Methods and Results Human COX-1 cDNA driven by a cytomegalovirus promoter was constructed into a replication-defective adenovirus 5 vector by homologous recombination. Recombinant adenovirus without a foreign gene (Ad-RR) and buffer were included as controls. Recombinant Ad-LacZ was used for marking the transfected cells in vivo. In the in vitro experiments, cultured human endothelial cells (ECs) and porcine arterial smooth muscle cells (SMCs) were incubated with Ad-COX-1 for 2 hours and 6-keto-PGF1α level and the transgene expression were determined 72 hours after infection. In the in vivo experiments, recombinant adenoviruses were directly instilled into angioplasty-injured porcine carotid arteries for 30 minutes. Cyclic flow changes were monitored for 10 days and thrombus formation was examined histologically thereafter. Transgene expression and prostaglandin I2 (PGI2) synthesis by the injured arteries were determined. Cultured ECs infected with Ad-COX-1 produced a fivefold to eightfold increase in PGI2, and the transgene expression in cultured porcine SMCs was demonstrated by Northern analysis. Direct administration of Ad-COX-1 at a dose of 3×1010 pfu completely inhibited carotid cyclic flow changes and thrombus formation accompanied by a fourfold increase in PGI2 synthesis by the injured arteries 10 days after infection, whereas Ad-COX-1 at a lower dose, 5×109 pfu, had no antithrombotic effects when compared with Ad-RR vector and buffer controls.
Conclusions Adenovirus-mediated transfer of COX-1 to angioplasty-injured carotid arteries was efficacious in augmenting PGI2 synthesis and was associated with an inhibition of thrombosis when a relatively high titer of adenovirus was instilled.

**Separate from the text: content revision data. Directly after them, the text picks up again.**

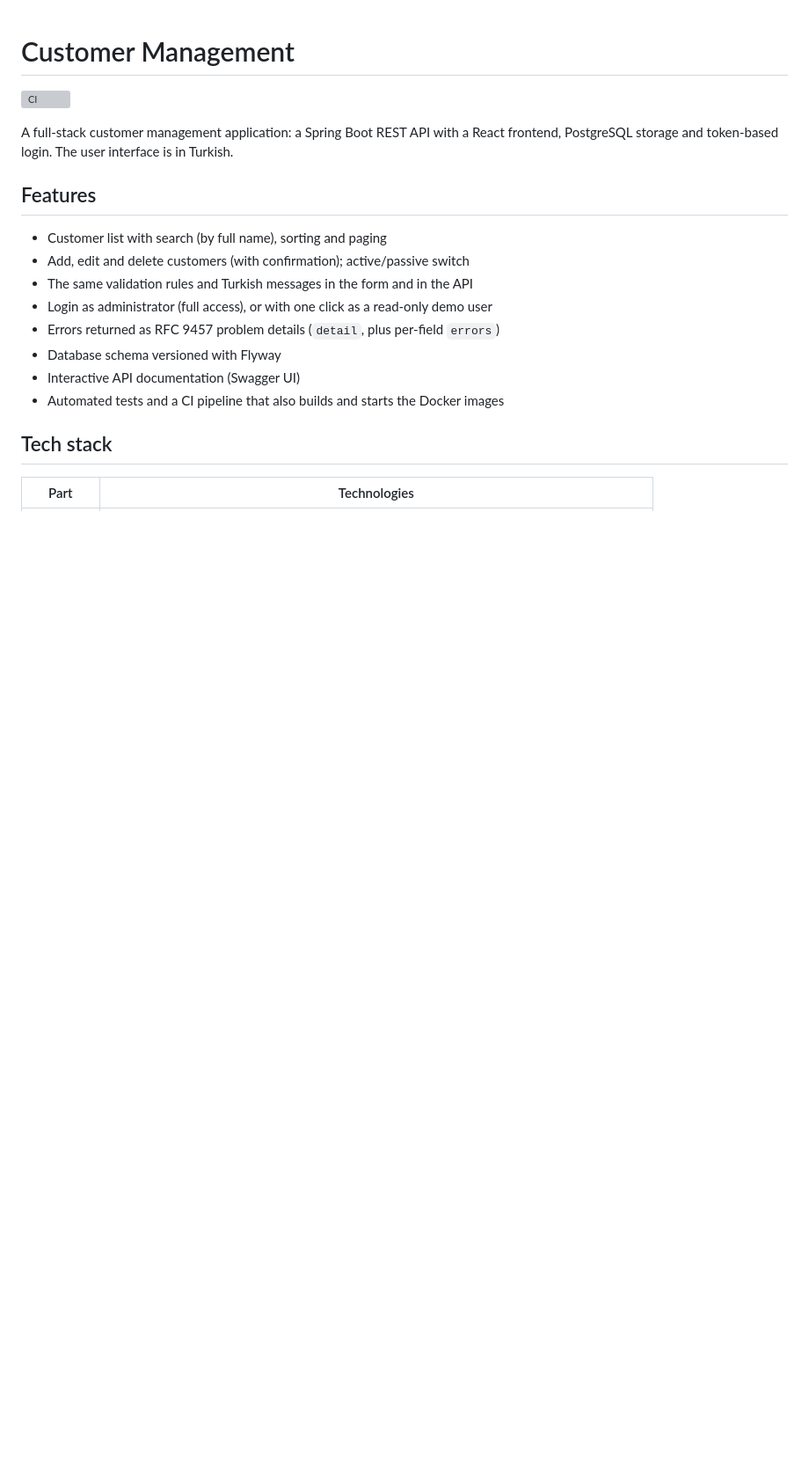
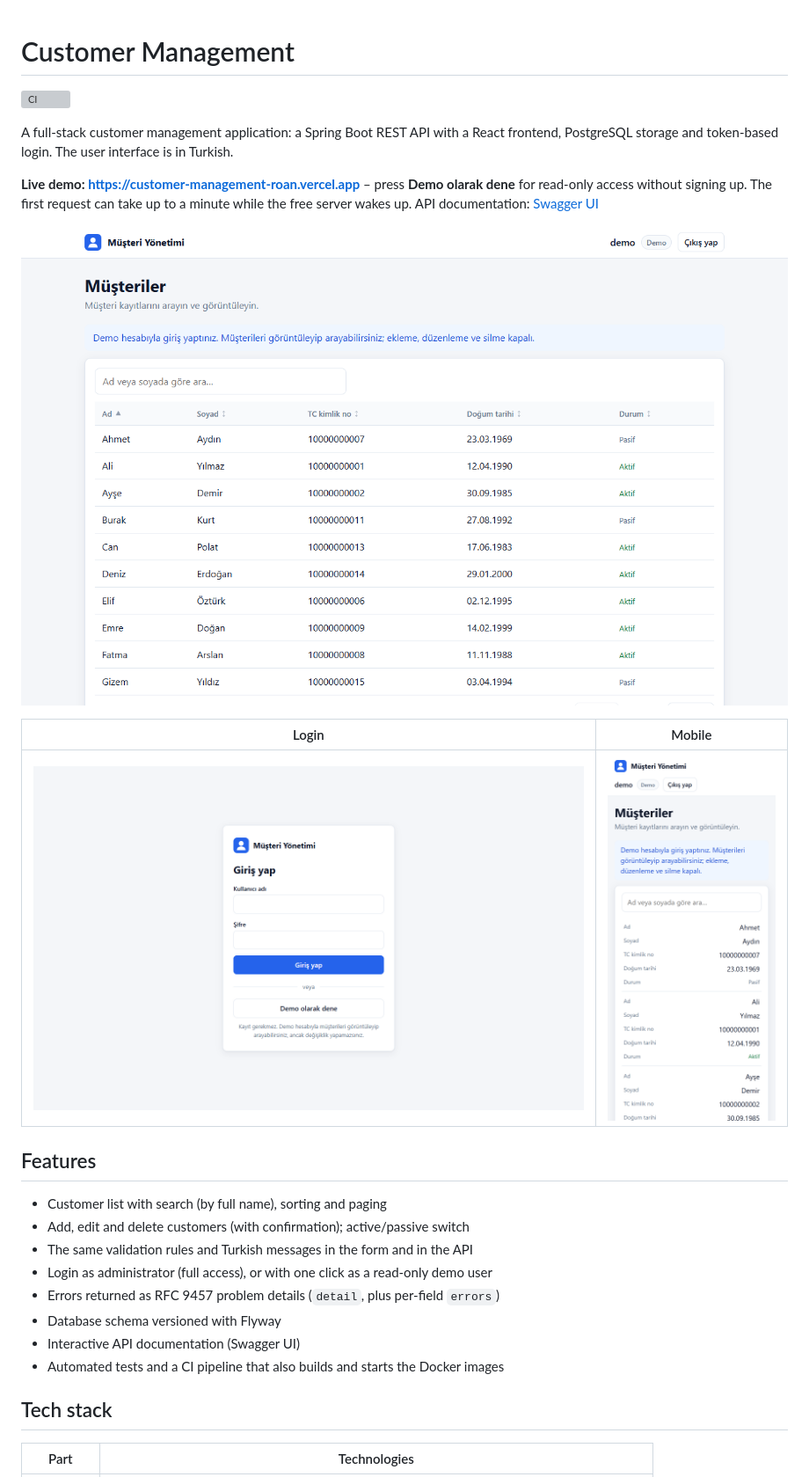
Before and after one commit to kubraaucar/customer-management-service, a Markdown page: README.md, the part around one of its changes. Shown at 88% size. Rendered like a GitHub page; pictures changed too: docs/screenshots/customers.png (added), docs/screenshots/login.png (added), docs/screenshots/mobile.png (added); blank space fills up the shorter version; grey boxes are pictures that could not be loaded.

Commit message:
Add live demo links and screenshots to README

```diff
--- a/README.md
+++ b/README.md
@@ -4,6 +4,16 @@
 
 A full-stack customer management application: a Spring Boot REST API with a React frontend,
 PostgreSQL storage and token-based login. The user interface is in Turkish.
+
+**Live demo: https://customer-management-roan.vercel.app** – press **Demo olarak dene** for read-only access
+without signing up. The first request can take up to a minute while the free server wakes up.
+API documentation: [Swagger UI](https://customer-management-api-8qu6.onrender.com/swagger-ui.html)
+
+![Customer list](docs/screenshots/customers.png)
+
+| Login | Mobile |
+| ----- | ------ |
+| ![Login page](docs/screenshots/login.png) | <img src="docs/screenshots/mobile.png" alt="Customer list on a phone" width="300"> |
 
 ## Features
 
```
Also changed, not shown: other parts of README.md (+8 -5 lines).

- Received October 16, 1995.
- Accepted November 5, 1995.
- Copyright © 1996 by American Heart Association